• _Instructions for the task_:
Your reply should reproduce each line below exactly and carry none of the pictures.

• _Excerpted records_:
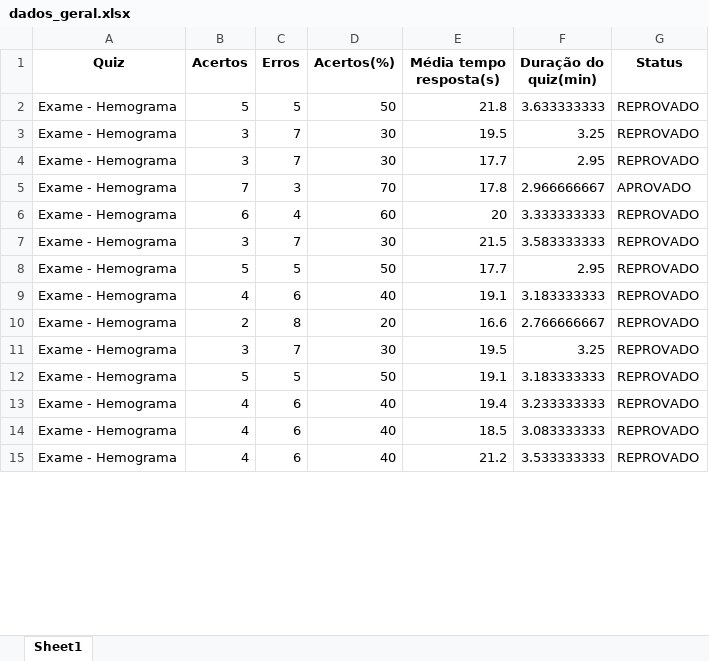
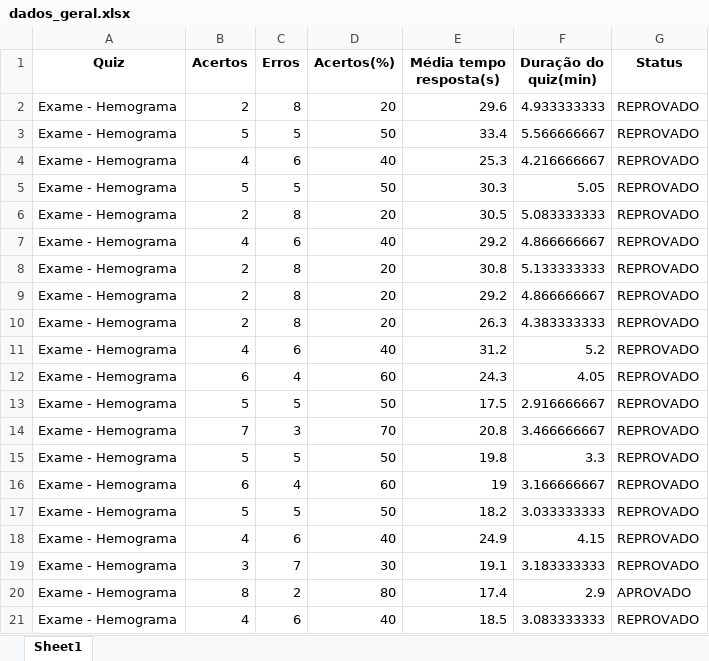
Before and after one commit to Gustavo-b017/challenger-SijiA, an Excel workbook: SPRINT_MATEMÁTICA/dados_geral.xlsx, sheet Sheet1, drawn as a sheet; only a part is shown; values as stored, in another font and other column widths than the file's, no borders; removed rows and columns are numbered as before the commit, all else as after; the diff covers the shown part only; the diff names each change by its address in the sheet, - before the commit and + after, or states it on an @@ line.

Commit message:
sprint de mat

```diff
--- a/SPRINT_MATEMÁTICA/dados_geral.xlsx (sheet Sheet1)
+++ b/SPRINT_MATEMÁTICA/dados_geral.xlsx (sheet Sheet1)
+row 2: Exame - Hemograma | 2 | 8 | 20 | 29.6 | 4.933333333 | REPROVADO
-E3 (Média tempo resposta(s)): 21.8
+E3 (Média tempo resposta(s)): 33.4
-F3 (Duração do quiz(min)): 3.633333333
+F3 (Duração do quiz(min)): 5.566666667
-row 3: Exame - Hemograma | 3 | 7 | 30 | 19.5 | 3.25 | REPROVADO
-row 4: Exame - Hemograma | 3 | 7 | 30 | 17.7 | 2.95 | REPROVADO
-row 5: Exame - Hemograma | 7 | 3 | 70 | 17.8 | 2.966666667 | APROVADO
-row 6: Exame - Hemograma | 6 | 4 | 60 | 20 | 3.333333333 | REPROVADO
-row 7: Exame - Hemograma | 3 | 7 | 30 | 21.5 | 3.583333333 | REPROVADO
+row 4: Exame - Hemograma | 4 | 6 | 40 | 25.3 | 4.216666667 | REPROVADO
-E5 (Média tempo resposta(s)): 17.7
+E5 (Média tempo resposta(s)): 30.3
-F5 (Duração do quiz(min)): 2.95
+F5 (Duração do quiz(min)): 5.05
+row 6: Exame - Hemograma | 2 | 8 | 20 | 30.5 | 5.083333333 | REPROVADO
-E7 (Média tempo resposta(s)): 19.1
+E7 (Média tempo resposta(s)): 29.2
-F7 (Duração do quiz(min)): 3.183333333
+F7 (Duração do quiz(min)): 4.866666667
-E8 (Média tempo resposta(s)): 16.6
+E8 (Média tempo resposta(s)): 30.8
-F8 (Duração do quiz(min)): 2.766666667
+F8 (Duração do quiz(min)): 5.133333333
-row 11: Exame - Hemograma | 3 | 7 | 30 | 19.5 | 3.25 | REPROVADO
+row 9: Exame - Hemograma | 2 | 8 | 20 | 29.2 | 4.866666667 | REPROVADO
+row 10: Exame - Hemograma | 2 | 8 | 20 | 26.3 | 4.383333333 | REPROVADO
+row 11: Exame - Hemograma | 4 | 6 | 40 | 31.2 | 5.2 | REPROVADO
+row 12: Exame - Hemograma | 6 | 4 | 60 | 24.3 | 4.05 | REPROVADO
-E13 (Média tempo resposta(s)): 19.1
+E13 (Média tempo resposta(s)): 17.5
-F13 (Duração do quiz(min)): 3.183333333
+F13 (Duração do quiz(min)): 2.916666667
+row 14: Exame - Hemograma | 7 | 3 | 70 | 20.8 | 3.466666667 | REPROVADO
@@ row 16 moved to row 15: Exame - Hemograma @@
+row 16: Exame - Hemograma | 6 | 4 | 60 | 19 | 3.166666667 | REPROVADO
+row 17: Exame - Hemograma | 5 | 5 | 50 | 18.2 | 3.033333333 | REPROVADO
-E18 (Média tempo resposta(s)): 19.4
+E18 (Média tempo resposta(s)): 24.9
-F18 (Duração do quiz(min)): 3.233333333
+F18 (Duração do quiz(min)): 4.15
+row 19: Exame - Hemograma | 3 | 7 | 30 | 19.1 | 3.183333333 | REPROVADO
+row 20: Exame - Hemograma | 8 | 2 | 80 | 17.4 | 2.9 | APROVADO
-row 15: Exame - Hemograma | 4 | 6 | 40 | 21.2 | 3.533333333 | REPROVADO
```
Also changed, not shown: 16 added rows, 21 removed rows and 8 edited cells elsewhere in this sheet, SPRINT_MATEMÁTICA/dados_user.xlsx, 5 other files.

• _Result_:
Before and after one commit to Gustavo-b017/challenger-SijiA, an Excel workbook: SPRINT_MATEMÁTICA/dados_geral.xlsx, sheet Sheet1, drawn as a sheet; only a part is shown; values as stored, in another font and other column widths than the file's, no borders; removed rows and columns are numbered as before the commit, all else as after; the diff covers the shown part only; the diff names each change by its address in the sheet, - before the commit and + after, or states it on an @@ line.

Commit message:
sprint de mat

```diff
--- a/SPRINT_MATEMÁTICA/dados_geral.xlsx (sheet Sheet1)
+++ b/SPRINT_MATEMÁTICA/dados_geral.xlsx (sheet Sheet1)
+row 2: Exame - Hemograma | 2 | 8 | 20 | 29.6 | 4.933333333 | REPROVADO
-E3 (Média tempo resposta(s)): 21.8
+E3 (Média tempo resposta(s)): 33.4
-F3 (Duração do quiz(min)): 3.633333333
+F3 (Duração do quiz(min)): 5.566666667
-row 3: Exame - Hemograma | 3 | 7 | 30 | 19.5 | 3.25 | REPROVADO
-row 4: Exame - Hemograma | 3 | 7 | 30 | 17.7 | 2.95 | REPROVADO
-row 5: Exame - Hemograma | 7 | 3 | 70 | 17.8 | 2.966666667 | APROVADO
-row 6: Exame - Hemograma | 6 | 4 | 60 | 20 | 3.333333333 | REPROVADO
-row 7: Exame - Hemograma | 3 | 7 | 30 | 21.5 | 3.583333333 | REPROVADO
+row 4: Exame - Hemograma | 4 | 6 | 40 | 25.3 | 4.216666667 | REPROVADO
-E5 (Média tempo resposta(s)): 17.7
+E5 (Média tempo resposta(s)): 30.3
-F5 (Duração do quiz(min)): 2.95
+F5 (Duração do quiz(min)): 5.05
+row 6: Exame - Hemograma | 2 | 8 | 20 | 30.5 | 5.083333333 | REPROVADO
-E7 (Média tempo resposta(s)): 19.1
+E7 (Média tempo resposta(s)): 29.2
-F7 (Duração do quiz(min)): 3.183333333
+F7 (Duração do quiz(min)): 4.866666667
-E8 (Média tempo resposta(s)): 16.6
+E8 (Média tempo resposta(s)): 30.8
-F8 (Duração do quiz(min)): 2.766666667
+F8 (Duração do quiz(min)): 5.133333333
-row 11: Exame - Hemograma | 3 | 7 | 30 | 19.5 | 3.25 | REPROVADO
+row 9: Exame - Hemograma | 2 | 8 | 20 | 29.2 | 4.866666667 | REPROVADO
+row 10: Exame - Hemograma | 2 | 8 | 20 | 26.3 | 4.383333333 | REPROVADO
+row 11: Exame - Hemograma | 4 | 6 | 40 | 31.2 | 5.2 | REPROVADO
+row 12: Exame - Hemograma | 6 | 4 | 60 | 24.3 | 4.05 | REPROVADO
-E13 (Média tempo resposta(s)): 19.1
+E13 (Média tempo resposta(s)): 17.5
-F13 (Duração do quiz(min)): 3.183333333
+F13 (Duração do quiz(min)): 2.916666667
+row 14: Exame - Hemograma | 7 | 3 | 70 | 20.8 | 3.466666667 | REPROVADO
@@ row 16 moved to row 15: Exame - Hemograma @@
+row 16: Exame - Hemograma | 6 | 4 | 60 | 19 | 3.166666667 | REPROVADO
+row 17: Exame - Hemograma | 5 | 5 | 50 | 18.2 | 3.033333333 | REPROVADO
-E18 (Média tempo resposta(s)): 19.4
+E18 (Média tempo resposta(s)): 24.9
-F18 (Duração do quiz(min)): 3.233333333
+F18 (Duração do quiz(min)): 4.15
+row 19: Exame - Hemograma | 3 | 7 | 30 | 19.1 | 3.183333333 | REPROVADO
+row 20: Exame - Hemograma | 8 | 2 | 80 | 17.4 | 2.9 | APROVADO
-row 15: Exame - Hemograma | 4 | 6 | 40 | 21.2 | 3.533333333 | REPROVADO
```
Also changed, not shown: 16 added rows, 21 removed rows and 8 edited cells elsewhere in this sheet, SPRINT_MATEMÁTICA/dados_user.xlsx, 5 other files.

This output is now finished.